Do you have existing wooden flooring or natural stone tiles? These are durable and resilient and will last many years. To add further warmth and insulation you could add non-slip rugs.
Cracks and crevices
Having sorted your heat retention at ground level, your attention needs to move upwards to the openings in your room — your doors and windows. Regular reviews of their ability to trap air are vital.
If you have double glazing, check that it’s still functioning well. Are your windows still able to close properly when the weather turns colder? Are there any signs the frames are breached, such as moisture inside? This could be reducing their effectiveness.
Encouraging your household or workforce to close doors behind them can also help prevent warm air flowing out of rooms. Incidentally, as a home or business property owner, you may already know the merits of wall and loft insulation. If you’re unsure if you have this, now is the time to investigate!
Let there be light — and colour!
Next, you could move on to a review of your lighting. Have you installed energy saving light switches? It’s common sense to maximise on natural light in your rooms too. Elaborate window decorations and closed blinds may look beautiful, but if they block sunlight then the room’s occupants will rely more on electric alternatives.
Also, keep in mind the role that light plays in adding perceived warmth to a room. This links to your general interior design too. Warm shades on your walls, natural wood finishes and good ambient lighting all help to create a feeling of comfort in your home or office.
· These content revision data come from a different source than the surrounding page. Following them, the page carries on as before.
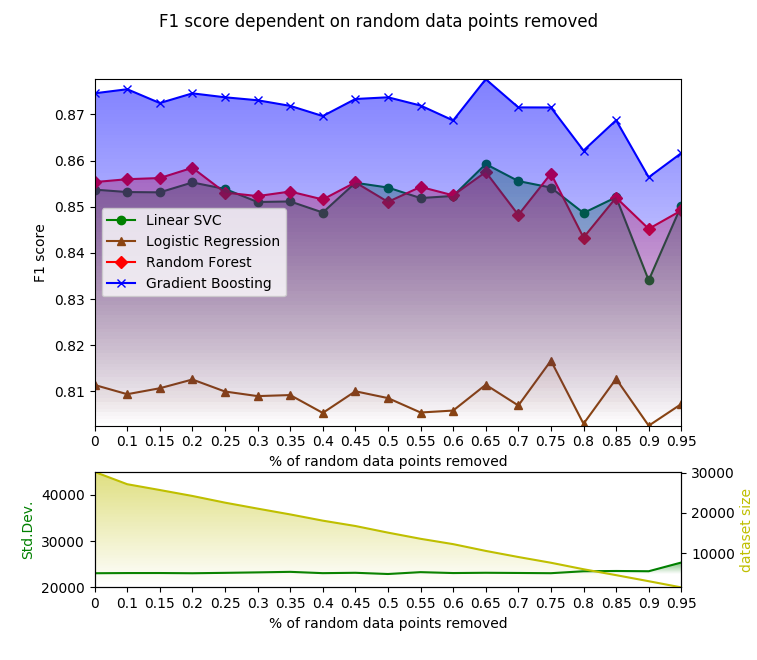
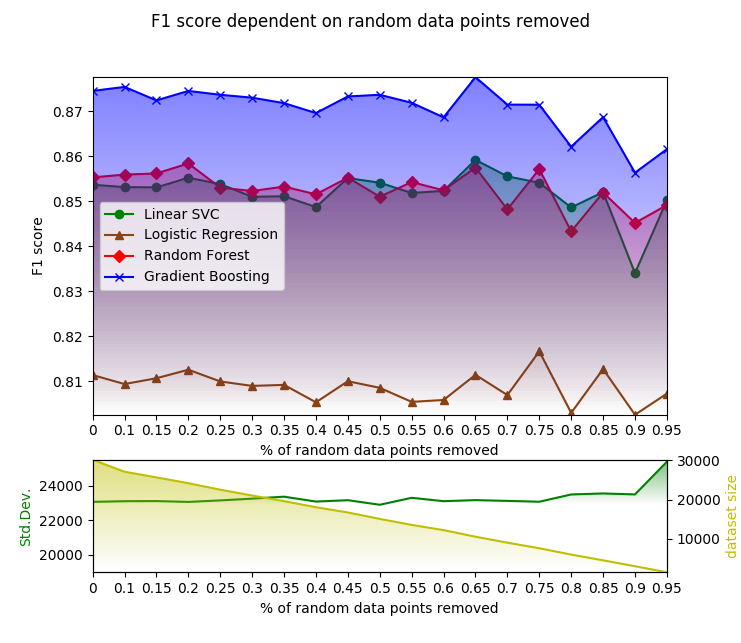
EEEEVEN better plots

diff --git a/src/plots/plotting.py b/src/plots/plotting.py
@@ -217,7 +217,7 @@ def plotOutlierResults(results):
                 label='standard deviation')
   # ax_bottom.plot(std_devs)
 
-  ax_bottom_std.axis([0, max(x), 20000, 45000])
+  ax_bottom_std.axis([0, max(x), 19000, 24000])
   ax_bottom_std.locator_params(nbins=18, axis='x')
   ax_bottom_std.set_xticklabels(x_labels)
   ax_bottom_std.set_xlabel('% of ' + target_label + ' removed')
This is not just a trick of the eye either. Reds, oranges and yellows absorb heat, making them warmer to the touch. Having herringbone flooring could add to the feeling of movement and warmth.
The reverse side of the coin is stripped back, minimalist decors with lots of metal or colder colours such as grey and white. They may look amazing, but the perception of being “cool” can have you turning up the heating switch more regularly in winter!
There are lots of small changes you can make, for increased energy efficiency too.
For example, do your curtains need to be lined or replaced with thicker material so that when you shut them, they offer greater insulation? In your bathroom, could you switch your shower head for one that reduces the amount of water you use?
The way you place furniture in a room can also help with energy efficiency. For example, don’t block light fixtures with high pieces, as this means more lights need to be switched on. Also, if you are concerned about gaps and spaces that create drafts, place your sofa or another large item strategically. This tackles the problems while you are planning your permanent solution.
The ultimate in energy efficient living
Energy efficient living is somethinganyone can gain ground on. Choosing your home improvements with care — including major renovations and these small finishing touches — can make your property more energy efficient, adding to the benefits of MiHome in your home.
For more information on improving your energy efficiency in the home take a look at our range of smart home products: https://energenie4u.co.uk/mihome/the_range
ESB Flooring have the largest wood flooring showroom in North London and over 20 years in providing expert advice and high quality flooring to homes and businesses in the UK. From home renovations and new property developments to office and retail fit-outs, ESB have vast experience in the design and practical aspects of floor preparation and installation.